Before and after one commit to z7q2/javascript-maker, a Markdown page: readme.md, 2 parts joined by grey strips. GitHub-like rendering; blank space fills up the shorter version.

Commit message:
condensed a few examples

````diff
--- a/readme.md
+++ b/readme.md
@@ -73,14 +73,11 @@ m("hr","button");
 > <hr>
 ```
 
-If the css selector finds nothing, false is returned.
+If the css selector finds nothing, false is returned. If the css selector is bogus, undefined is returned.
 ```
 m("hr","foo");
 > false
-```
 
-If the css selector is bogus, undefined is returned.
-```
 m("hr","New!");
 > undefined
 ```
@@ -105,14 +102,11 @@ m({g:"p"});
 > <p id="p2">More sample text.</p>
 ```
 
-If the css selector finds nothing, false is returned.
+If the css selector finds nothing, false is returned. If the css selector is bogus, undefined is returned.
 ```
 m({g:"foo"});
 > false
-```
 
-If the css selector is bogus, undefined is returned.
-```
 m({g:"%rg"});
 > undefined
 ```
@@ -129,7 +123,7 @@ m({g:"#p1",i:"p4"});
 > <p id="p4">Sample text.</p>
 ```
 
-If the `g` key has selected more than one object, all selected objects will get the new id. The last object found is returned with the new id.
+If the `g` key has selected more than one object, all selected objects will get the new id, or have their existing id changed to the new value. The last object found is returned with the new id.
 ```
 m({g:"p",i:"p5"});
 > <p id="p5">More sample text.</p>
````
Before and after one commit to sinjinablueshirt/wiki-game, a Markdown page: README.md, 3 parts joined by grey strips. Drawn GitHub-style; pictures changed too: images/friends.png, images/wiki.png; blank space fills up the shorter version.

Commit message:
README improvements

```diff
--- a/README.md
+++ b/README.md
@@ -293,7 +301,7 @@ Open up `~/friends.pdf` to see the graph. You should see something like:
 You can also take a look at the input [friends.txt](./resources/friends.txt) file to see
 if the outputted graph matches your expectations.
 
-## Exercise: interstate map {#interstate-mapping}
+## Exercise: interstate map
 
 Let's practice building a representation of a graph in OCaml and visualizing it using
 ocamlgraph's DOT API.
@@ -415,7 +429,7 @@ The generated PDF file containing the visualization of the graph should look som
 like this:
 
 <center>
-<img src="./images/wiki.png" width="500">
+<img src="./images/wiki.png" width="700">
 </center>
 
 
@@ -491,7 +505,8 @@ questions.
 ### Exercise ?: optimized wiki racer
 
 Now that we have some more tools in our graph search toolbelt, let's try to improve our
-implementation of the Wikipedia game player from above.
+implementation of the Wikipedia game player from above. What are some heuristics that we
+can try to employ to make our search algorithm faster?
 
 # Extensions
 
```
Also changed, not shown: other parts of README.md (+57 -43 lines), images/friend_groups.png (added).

++++++

Work task: Give back the entire listing verbatim.

Reply to the task:
Before and after one commit to z7q2/javascript-maker, a Markdown page: readme.md, 2 parts joined by grey strips. GitHub-like rendering; blank space fills up the shorter version.

Commit message:
condensed a few examples

````diff
--- a/readme.md
+++ b/readme.md
@@ -73,14 +73,11 @@ m("hr","button");
 > <hr>
 ```
 
-If the css selector finds nothing, false is returned.
+If the css selector finds nothing, false is returned. If the css selector is bogus, undefined is returned.
 ```
 m("hr","foo");
 > false
-```
 
-If the css selector is bogus, undefined is returned.
-```
 m("hr","New!");
 > undefined
 ```
@@ -105,14 +102,11 @@ m({g:"p"});
 > <p id="p2">More sample text.</p>
 ```
 
-If the css selector finds nothing, false is returned.
+If the css selector finds nothing, false is returned. If the css selector is bogus, undefined is returned.
 ```
 m({g:"foo"});
 > false
-```
 
-If the css selector is bogus, undefined is returned.
-```
 m({g:"%rg"});
 > undefined
 ```
@@ -129,7 +123,7 @@ m({g:"#p1",i:"p4"});
 > <p id="p4">Sample text.</p>
 ```
 
-If the `g` key has selected more than one object, all selected objects will get the new id. The last object found is returned with the new id.
+If the `g` key has selected more than one object, all selected objects will get the new id, or have their existing id changed to the new value. The last object found is returned with the new id.
 ```
 m({g:"p",i:"p5"});
 > <p id="p5">More sample text.</p>
````
Before and after one commit to sinjinablueshirt/wiki-game, a Markdown page: README.md, 3 parts joined by grey strips. Drawn GitHub-style; pictures changed too: images/friends.png, images/wiki.png; blank space fills up the shorter version.

Commit message:
README improvements

```diff
--- a/README.md
+++ b/README.md
@@ -293,7 +301,7 @@ Open up `~/friends.pdf` to see the graph. You should see something like:
 You can also take a look at the input [friends.txt](./resources/friends.txt) file to see
 if the outputted graph matches your expectations.
 
-## Exercise: interstate map {#interstate-mapping}
+## Exercise: interstate map
 
 Let's practice building a representation of a graph in OCaml and visualizing it using
 ocamlgraph's DOT API.
@@ -415,7 +429,7 @@ The generated PDF file containing the visualization of the graph should look som
 like this:
 
 <center>
-<img src="./images/wiki.png" width="500">
+<img src="./images/wiki.png" width="700">
 </center>
 
 
@@ -491,7 +505,8 @@ questions.
 ### Exercise ?: optimized wiki racer
 
 Now that we have some more tools in our graph search toolbelt, let's try to improve our
-implementation of the Wikipedia game player from above.
+implementation of the Wikipedia game player from above. What are some heuristics that we
+can try to employ to make our search algorithm faster?
 
 # Extensions
 
```
Also changed, not shown: other parts of README.md (+57 -43 lines), images/friend_groups.png (added).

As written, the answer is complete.